> _Your assignment_: Your answer consists of the lines in the data that contain "Knit". Copy each of them.

BEGIN Data under study

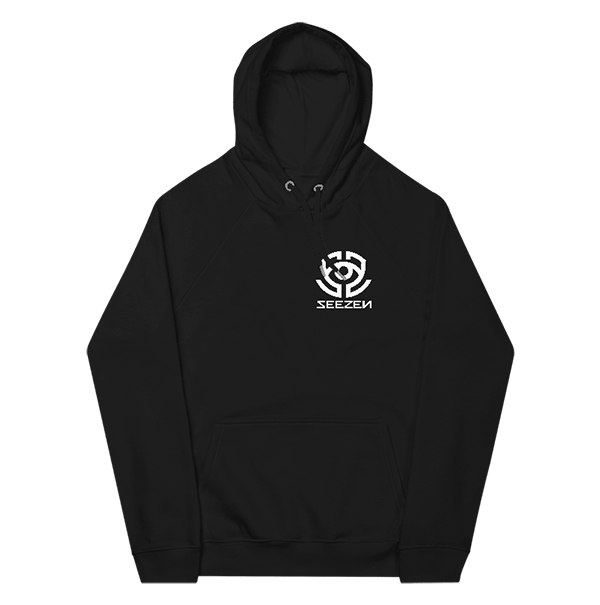
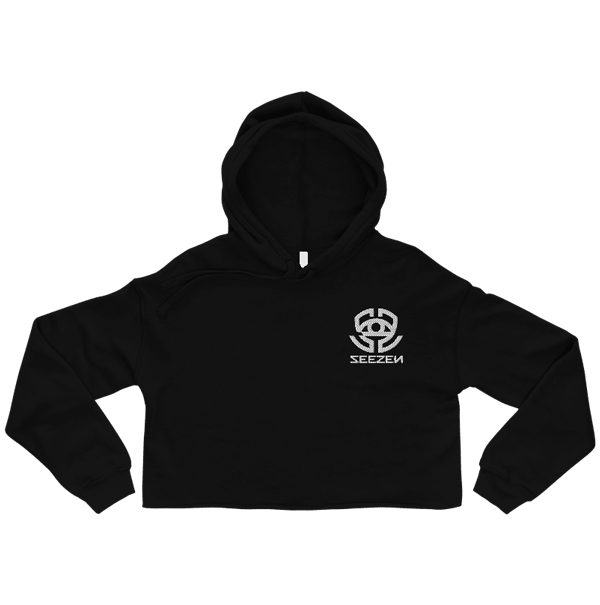
Updated

diff --git a/index.html b/index.html
@@ -308,7 +308,7 @@
                         </div>
                         <div class="album-info">
                             <a href="https://jeebeofficial.com/">
-                                <h3>Seezen Official Logo Sweatshirt</h3>
+                                <h3>Seezen Women's Cropped Hoodie - Black</h3>
                             </a>
                             <p>Made from high-quality materials. Fulfillment is handled by The Urban Blvd (theurbanblvd.com)</p>
                         </div>
@@ -319,11 +319,11 @@
                 <div class="col-12 col-sm-6 col-md-4 col-lg-2">
                     <div class="single-album-area wow fadeInUp" data-wow-delay="200ms">
                         <div class="album-thumb">
-                            <a href="https://shop.theurbanblvd.com"><img src="img/bg-img/m3.jpg" alt="The Urban Blvd Corporation"></a>
+                            <a href="https://shop.theurbanblvd.com"><img src="img/bg-img/m2.jpg" alt="The Urban Blvd Corporation"></a>
                         </div>
                         <div class="album-info">
                             <a href="#">
-                                <h3>Embroidered Champion Packable Jacket</h3>
+                                <h3>Seezen Unisex Classic Tee - Navy</h3>
                             </a>
                             <p>Made from high-quality materials. Fulfillment is handled by The Urban Blvd (theurbanblvd.com)</p>
                         </div>
@@ -334,11 +334,11 @@
                 <div class="col-12 col-sm-6 col-md-4 col-lg-2">
                     <div class="single-album-area wow fadeInUp" data-wow-delay="300ms">
                         <div class="album-thumb">
-                            <a href="https://shop.theurbanblvd.com"><img src="img/bg-img/m2.jpg" alt="The Urban Blvd Corporation"></a>
+                            <a href="https://shop.theurbanblvd.com"><img src="img/bg-img/m3.jpg" alt="The Urban Blvd Corporation"></a>
                         </div>
                         <div class="album-info">
                             <a href="#">
-                                <h3>Dad Cap Logo</h3>
+                                <h3>Seezen Unisex Classic Tee - Black</h3>
                             </a>
                             <p>Made from high-quality materials. Fulfillment is handled by The Urban Blvd (theurbanblvd.com)</p>
                         </div>
@@ -353,7 +353,7 @@
                         </div>
                         <div class="album-info">
                             <a href="#">
-                                <h3>Logo Beanie</h3>
+                                <h3>Seezen Pom-Pom Knit Cap (Dark Heather Grey / Red)</h3>
                             </a>
                             <p>Made from high-quality materials. Fulfillment is handled by The Urban Blvd (theurbanblvd.com)</p>
                         </div>
@@ -364,11 +364,11 @@
                 <div class="col-12 col-sm-6 col-md-4 col-lg-2">
                     <div class="single-album-area wow fadeInUp" data-wow-delay="500ms">
                         <div class="album-thumb">
-                            <a href="https://shop.theurbanblvd.com"><img src="img/bg-img/m1.jpg" alt="The Urban Blvd Corporation"></a>
+                            <a href="https://shop.theurbanblvd.com"><img src="img/bg-img/m5.jpg" alt="The Urban Blvd Corporation"></a>
                         </div>
                         <div class="album-info">
                             <a href="#">
-                                <h3>Garage Band</h3>
+                                <h3>Seezen Pom-Pom Knit Cap (Dark Heather Grey / Black)</h3>
                             </a>
                             <p>Made from high-quality materials. Fulfillment is handled by The Urban Blvd (theurbanblvd.com)</p>
                         </div>
@@ -379,11 +379,11 @@
                 <div class="col-12 col-sm-6 col-md-4 col-lg-2">
                     <div class="single-album-area wow fadeInUp" data-wow-delay="600ms">
                         <div class="album-thumb">
-                            <a href="https://shop.theurbanblvd.com"><img src="img/bg-img/m2.jpg" alt="The Urban Blvd Corporation"></a>
+                            <a href="https://shop.theurbanblvd.com"><img src="img/bg-img/m6.jpg" alt="The Urban Blvd Corporation"></a>
                         </div>
                         <div class="album-info">
                             <a href="#">
-                                <h3>Noises</h3>
+                                <h3>Seezen Pom-Pom Knit Cap (Black)</h3>
                             </a>
                             <p>Made from high-quality materials. Fulfillment is handled by The Urban Blvd (theurbanblvd.com)</p>
                         </div>
@@ -394,11 +394,11 @@
                 <div class="col-12 col-sm-6 col-md-4 col-lg-2">
                     <div class="single-album-area wow fadeInUp" data-wow-delay="100ms">
                         <div class="album-thumb">
-                            <a href="https://shop.theurbanblvd.com"><img src="img/bg-img/m3.jpg" alt="The Urban Blvd Corporation"></a>
+                            <a href="https://shop.theurbanblvd.com"><img src="img/bg-img/m7.jpg" alt="The Urban Blvd Corporation"></a>
                         </div>
                         <div class="album-info">
                             <a href="#">
-                                <h3>Jess Parker</h3>
+                                <h3>Seezen Embroidered Champion Packable Jacket - Gold</h3>
                             </a>
                             <p>Made from high-quality materials. Fulfillment is handled by The Urban Blvd (theurbanblvd.com)</p>
                         </div>
@@ -409,11 +409,11 @@
                 <div class="col-12 col-sm-6 col-md-4 col-lg-2">
                     <div class="single-album-area wow fadeInUp" data-wow-delay="200ms">
                         <div class="album-thumb">
-                            <a href="https://shop.theurbanblvd.com"><img src="img/bg-img/m4.jpg" alt="The Urban Blvd Corporation"></a>
+                            <a href="https://shop.theurbanblvd.com"><img src="img/bg-img/m8.jpg" alt="The Urban Blvd Corporation"></a>
                         </div>
                         <div class="album-info">
                             <a href="#">
-                                <h3>Noises</h3>
+                                <h3>Seezen Embroidered Champion Packable Jacket - Black</h3>
                             </a>
                             <p>Made from high-quality materials. Fulfillment is handled by The Urban Blvd (theurbanblvd.com)</p>
                         </div>
@@ -424,11 +424,11 @@
                 <div class="col-12 col-sm-6 col-md-4 col-lg-2">
                     <div class="single-album-area wow fadeInUp" data-wow-delay="300ms">
                         <div class="album-thumb">
-                            <a href="https://shop.theurbanblvd.com"><img src="img/bg-img/m2.jpg" alt="The Urban Blvd Corporation"></a>
+                            <a href="https://shop.theurbanblvd.com"><img src="img/bg-img/m9.jpg" alt="The Urban Blvd Corporation"></a>
                         </div>
                         <div class="album-info">
                             <a href="#">
-                                <h3>Garage Band</h3>
+                                <h3>Seezen Champion Backpack</h3>
                             </a>
                             <p>Made from high-quality materials. Fulfillment is handled by The Urban Blvd (theurbanblvd.com)</p>
                         </div>
@@ -439,11 +439,11 @@
                 <div class="col-12 col-sm-6 col-md-4 col-lg-2">
                     <div class="single-album-area wow fadeInUp" data-wow-delay="400ms">
                         <div class="album-thumb">
-                            <a href="https://shop.theurbanblvd.com"><img src="img/bg-img/m1.jpg" alt="The Urban Blvd Corporation"></a>
+                            <a href="https://shop.theurbanblvd.com"><img src="img/bg-img/m10.jpg" alt="The Urban Blvd Corporation"></a>
                         </div>
                         <div class="album-info">
                             <a href="#">
-                                <h3>Noises</h3>
+                                <h3>Seezen Bucket Hat - White</h3>
                             </a>
                             <p>Made from high-quality materials. Fulfillment is handled by The Urban Blvd (theurbanblvd.com)</p>
                         </div>
@@ -454,11 +454,11 @@
                 <div class="col-12 col-sm-6 col-md-4 col-lg-2">
                     <div class="single-album-area wow fadeInUp" data-wow-delay="500ms">
                         <div class="album-thumb">
-                            <a href="https://shop.theurbanblvd.com"><img src="img/bg-img/m3.jpg" alt="The Urban Blvd Corporation"></a>
+                            <a href="https://shop.theurbanblvd.com"><img src="img/bg-img/m11.jpg" alt="The Urban Blvd Corporation"></a>
                         </div>
                         <div class="album-info">
                             <a href="#">
-                                <h3>Jess Parker</h3>
+                                <h3>Seezen Women's Cropped Hoodie - Black</h3>
                             </a>
                             <p>Made from high-quality materials. Fulfillment is handled by The Urban Blvd (theurbanblvd.com)</p>
                         </div>
@@ -469,11 +469,11 @@
                 <div class="col-12 col-sm-6 col-md-4 col-lg-2">
                     <div class="single-album-area wow fadeInUp" data-wow-delay="600ms">
                         <div class="album-thumb">
-                            <a href="https://shop.theurbanblvd.com"><img src="img/bg-img/m4.jpg" alt="The Urban Blvd Corporation"></a>
+                            <a href="https://shop.theurbanblvd.com"><img src="img/bg-img/m12.jpg" alt="The Urban Blvd Corporation"></a>
                         </div>
                         <div class="album-info">
                             <a href="#">
-                                <h3>Noises</h3>
+                                <h3>Seezen Bucket Hat - Black</h3>
                             </a>
                             <p>Made from high-quality materials. Fulfillment is handled by The Urban Blvd (theurbanblvd.com)</p>
                         </div>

END Data under study

> _Written solution_:
+                                <h3>Seezen Pom-Pom Knit Cap (Dark Heather Grey / Red)</h3>
+                                <h3>Seezen Pom-Pom Knit Cap (Dark Heather Grey / Black)</h3>
+                                <h3>Seezen Pom-Pom Knit Cap (Black)</h3>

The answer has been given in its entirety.